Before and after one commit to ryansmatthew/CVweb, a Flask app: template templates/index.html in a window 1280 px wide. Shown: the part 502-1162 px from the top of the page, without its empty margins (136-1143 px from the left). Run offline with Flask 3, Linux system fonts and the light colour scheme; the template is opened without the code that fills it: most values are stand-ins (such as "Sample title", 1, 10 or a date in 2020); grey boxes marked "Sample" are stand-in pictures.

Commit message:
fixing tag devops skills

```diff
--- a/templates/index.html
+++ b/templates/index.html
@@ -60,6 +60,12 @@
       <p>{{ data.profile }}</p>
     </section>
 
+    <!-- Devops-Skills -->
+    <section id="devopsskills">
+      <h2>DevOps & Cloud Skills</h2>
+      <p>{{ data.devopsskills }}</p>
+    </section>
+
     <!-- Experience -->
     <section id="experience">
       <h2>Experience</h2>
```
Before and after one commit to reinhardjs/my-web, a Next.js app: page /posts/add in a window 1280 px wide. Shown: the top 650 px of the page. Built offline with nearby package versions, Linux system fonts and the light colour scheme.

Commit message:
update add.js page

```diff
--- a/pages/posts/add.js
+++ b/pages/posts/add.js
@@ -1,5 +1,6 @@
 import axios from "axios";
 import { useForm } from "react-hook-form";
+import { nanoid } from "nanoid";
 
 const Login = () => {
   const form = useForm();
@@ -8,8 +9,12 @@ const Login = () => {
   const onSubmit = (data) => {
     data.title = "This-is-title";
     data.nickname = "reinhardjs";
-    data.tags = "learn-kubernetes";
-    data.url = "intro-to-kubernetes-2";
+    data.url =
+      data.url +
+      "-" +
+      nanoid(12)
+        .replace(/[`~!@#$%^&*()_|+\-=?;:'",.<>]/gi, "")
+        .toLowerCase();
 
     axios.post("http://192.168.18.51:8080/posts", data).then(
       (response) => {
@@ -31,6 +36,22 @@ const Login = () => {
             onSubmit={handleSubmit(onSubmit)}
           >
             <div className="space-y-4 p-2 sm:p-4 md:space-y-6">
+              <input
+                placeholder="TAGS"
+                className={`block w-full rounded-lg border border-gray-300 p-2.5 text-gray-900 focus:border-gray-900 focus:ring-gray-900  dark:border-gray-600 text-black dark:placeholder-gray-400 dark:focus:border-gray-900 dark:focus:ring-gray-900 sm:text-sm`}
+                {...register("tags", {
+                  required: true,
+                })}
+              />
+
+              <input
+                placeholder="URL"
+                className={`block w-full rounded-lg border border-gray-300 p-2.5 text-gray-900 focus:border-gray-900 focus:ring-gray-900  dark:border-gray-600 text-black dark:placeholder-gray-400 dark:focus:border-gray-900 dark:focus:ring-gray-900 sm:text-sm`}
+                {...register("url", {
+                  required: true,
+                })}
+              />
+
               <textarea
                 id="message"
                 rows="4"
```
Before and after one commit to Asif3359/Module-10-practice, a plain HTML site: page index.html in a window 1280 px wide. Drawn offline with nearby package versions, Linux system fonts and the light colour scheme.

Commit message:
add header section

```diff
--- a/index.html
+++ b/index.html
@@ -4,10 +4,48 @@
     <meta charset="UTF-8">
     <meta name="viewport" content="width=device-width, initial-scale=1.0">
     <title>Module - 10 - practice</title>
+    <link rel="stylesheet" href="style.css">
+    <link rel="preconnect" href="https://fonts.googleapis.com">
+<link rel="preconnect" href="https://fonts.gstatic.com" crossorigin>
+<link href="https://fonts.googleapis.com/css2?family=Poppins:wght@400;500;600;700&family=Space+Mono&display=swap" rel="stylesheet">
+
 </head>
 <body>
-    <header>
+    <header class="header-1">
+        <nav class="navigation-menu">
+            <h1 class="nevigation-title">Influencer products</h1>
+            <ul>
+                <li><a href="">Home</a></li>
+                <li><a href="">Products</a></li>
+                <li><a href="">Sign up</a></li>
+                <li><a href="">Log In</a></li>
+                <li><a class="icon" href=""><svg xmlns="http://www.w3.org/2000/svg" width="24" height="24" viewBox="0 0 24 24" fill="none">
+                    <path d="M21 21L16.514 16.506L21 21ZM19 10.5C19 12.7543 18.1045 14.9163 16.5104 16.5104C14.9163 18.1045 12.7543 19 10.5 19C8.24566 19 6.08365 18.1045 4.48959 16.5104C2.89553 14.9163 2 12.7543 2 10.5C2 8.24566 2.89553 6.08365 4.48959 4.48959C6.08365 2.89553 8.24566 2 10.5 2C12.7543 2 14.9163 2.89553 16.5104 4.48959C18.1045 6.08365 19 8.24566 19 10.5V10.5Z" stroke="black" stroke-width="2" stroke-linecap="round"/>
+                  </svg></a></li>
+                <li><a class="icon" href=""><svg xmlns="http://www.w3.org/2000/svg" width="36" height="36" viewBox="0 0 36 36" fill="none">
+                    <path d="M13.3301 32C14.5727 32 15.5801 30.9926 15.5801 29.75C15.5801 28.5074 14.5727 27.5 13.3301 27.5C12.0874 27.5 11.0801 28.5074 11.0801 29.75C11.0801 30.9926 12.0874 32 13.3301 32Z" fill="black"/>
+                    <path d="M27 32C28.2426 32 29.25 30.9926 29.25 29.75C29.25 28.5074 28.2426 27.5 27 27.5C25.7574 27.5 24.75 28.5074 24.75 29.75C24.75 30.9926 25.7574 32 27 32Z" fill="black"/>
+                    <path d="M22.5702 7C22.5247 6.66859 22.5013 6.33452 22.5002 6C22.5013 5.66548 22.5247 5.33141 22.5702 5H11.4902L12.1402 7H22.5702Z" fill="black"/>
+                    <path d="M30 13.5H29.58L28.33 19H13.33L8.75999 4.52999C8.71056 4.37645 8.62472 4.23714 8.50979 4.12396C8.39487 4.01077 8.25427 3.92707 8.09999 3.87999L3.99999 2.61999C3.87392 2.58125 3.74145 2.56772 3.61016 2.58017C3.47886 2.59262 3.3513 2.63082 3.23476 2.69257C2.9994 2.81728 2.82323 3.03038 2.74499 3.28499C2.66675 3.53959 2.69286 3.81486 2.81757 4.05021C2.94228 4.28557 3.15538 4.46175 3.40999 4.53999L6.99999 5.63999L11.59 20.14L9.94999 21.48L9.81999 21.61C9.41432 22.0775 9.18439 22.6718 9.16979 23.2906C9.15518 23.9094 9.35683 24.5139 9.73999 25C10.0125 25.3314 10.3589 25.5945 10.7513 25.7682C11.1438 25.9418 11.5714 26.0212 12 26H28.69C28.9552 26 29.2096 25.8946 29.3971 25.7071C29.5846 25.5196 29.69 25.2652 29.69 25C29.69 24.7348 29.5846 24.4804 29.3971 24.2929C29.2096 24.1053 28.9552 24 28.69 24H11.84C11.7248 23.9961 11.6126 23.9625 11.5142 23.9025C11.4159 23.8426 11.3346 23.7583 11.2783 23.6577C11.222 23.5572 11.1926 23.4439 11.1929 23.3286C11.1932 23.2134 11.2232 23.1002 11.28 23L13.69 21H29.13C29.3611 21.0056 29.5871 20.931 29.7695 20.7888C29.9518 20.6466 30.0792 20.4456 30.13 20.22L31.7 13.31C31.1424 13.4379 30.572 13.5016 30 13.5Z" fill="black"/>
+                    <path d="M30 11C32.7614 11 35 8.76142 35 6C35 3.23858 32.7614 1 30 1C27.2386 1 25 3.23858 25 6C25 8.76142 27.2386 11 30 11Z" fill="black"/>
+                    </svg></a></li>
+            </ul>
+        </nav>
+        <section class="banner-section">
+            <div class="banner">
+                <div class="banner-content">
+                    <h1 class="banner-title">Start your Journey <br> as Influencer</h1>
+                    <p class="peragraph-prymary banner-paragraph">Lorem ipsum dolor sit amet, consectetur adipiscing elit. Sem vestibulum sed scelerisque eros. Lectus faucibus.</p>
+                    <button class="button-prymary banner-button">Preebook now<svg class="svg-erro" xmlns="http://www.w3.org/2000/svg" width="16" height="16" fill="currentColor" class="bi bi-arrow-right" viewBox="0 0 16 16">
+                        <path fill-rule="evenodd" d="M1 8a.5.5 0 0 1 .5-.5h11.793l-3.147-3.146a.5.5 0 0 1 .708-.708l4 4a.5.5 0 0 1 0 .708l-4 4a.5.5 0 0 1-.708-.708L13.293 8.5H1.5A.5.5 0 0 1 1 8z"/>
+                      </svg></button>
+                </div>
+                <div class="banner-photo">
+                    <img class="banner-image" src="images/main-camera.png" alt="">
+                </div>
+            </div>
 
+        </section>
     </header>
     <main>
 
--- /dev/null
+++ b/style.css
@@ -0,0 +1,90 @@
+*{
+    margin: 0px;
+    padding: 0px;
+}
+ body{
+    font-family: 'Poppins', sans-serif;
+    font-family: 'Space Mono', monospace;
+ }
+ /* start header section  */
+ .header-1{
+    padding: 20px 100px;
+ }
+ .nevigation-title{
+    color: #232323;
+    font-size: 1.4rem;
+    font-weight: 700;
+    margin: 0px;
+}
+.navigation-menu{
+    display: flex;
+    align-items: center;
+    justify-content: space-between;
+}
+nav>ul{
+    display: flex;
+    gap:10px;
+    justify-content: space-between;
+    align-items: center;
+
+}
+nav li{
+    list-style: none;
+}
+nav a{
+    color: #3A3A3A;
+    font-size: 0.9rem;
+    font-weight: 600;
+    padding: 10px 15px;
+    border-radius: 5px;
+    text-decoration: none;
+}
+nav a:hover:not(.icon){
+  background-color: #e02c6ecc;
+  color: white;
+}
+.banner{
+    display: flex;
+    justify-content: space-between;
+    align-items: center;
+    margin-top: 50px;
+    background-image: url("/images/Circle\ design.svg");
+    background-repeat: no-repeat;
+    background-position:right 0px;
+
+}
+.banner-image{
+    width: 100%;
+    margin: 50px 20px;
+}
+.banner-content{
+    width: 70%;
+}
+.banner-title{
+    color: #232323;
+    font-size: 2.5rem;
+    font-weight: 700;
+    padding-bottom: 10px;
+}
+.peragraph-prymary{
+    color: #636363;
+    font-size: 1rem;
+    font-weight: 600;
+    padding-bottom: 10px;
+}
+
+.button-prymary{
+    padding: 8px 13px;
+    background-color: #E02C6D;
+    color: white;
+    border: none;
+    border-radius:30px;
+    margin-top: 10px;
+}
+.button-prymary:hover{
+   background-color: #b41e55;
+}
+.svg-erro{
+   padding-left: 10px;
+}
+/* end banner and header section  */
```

## Your instructions
Search the records line by line for the word "height" and copy every line where it appears.

## Task result
+                <li><a class="icon" href=""><svg xmlns="http://www.w3.org/2000/svg" width="24" height="24" viewBox="0 0 24 24" fill="none">
+                <li><a class="icon" href=""><svg xmlns="http://www.w3.org/2000/svg" width="36" height="36" viewBox="0 0 36 36" fill="none">
+                    <button class="button-prymary banner-button">Preebook now<svg class="svg-erro" xmlns="http://www.w3.org/2000/svg" width="16" height="16" fill="currentColor" class="bi bi-arrow-right" viewBox="0 0 16 16">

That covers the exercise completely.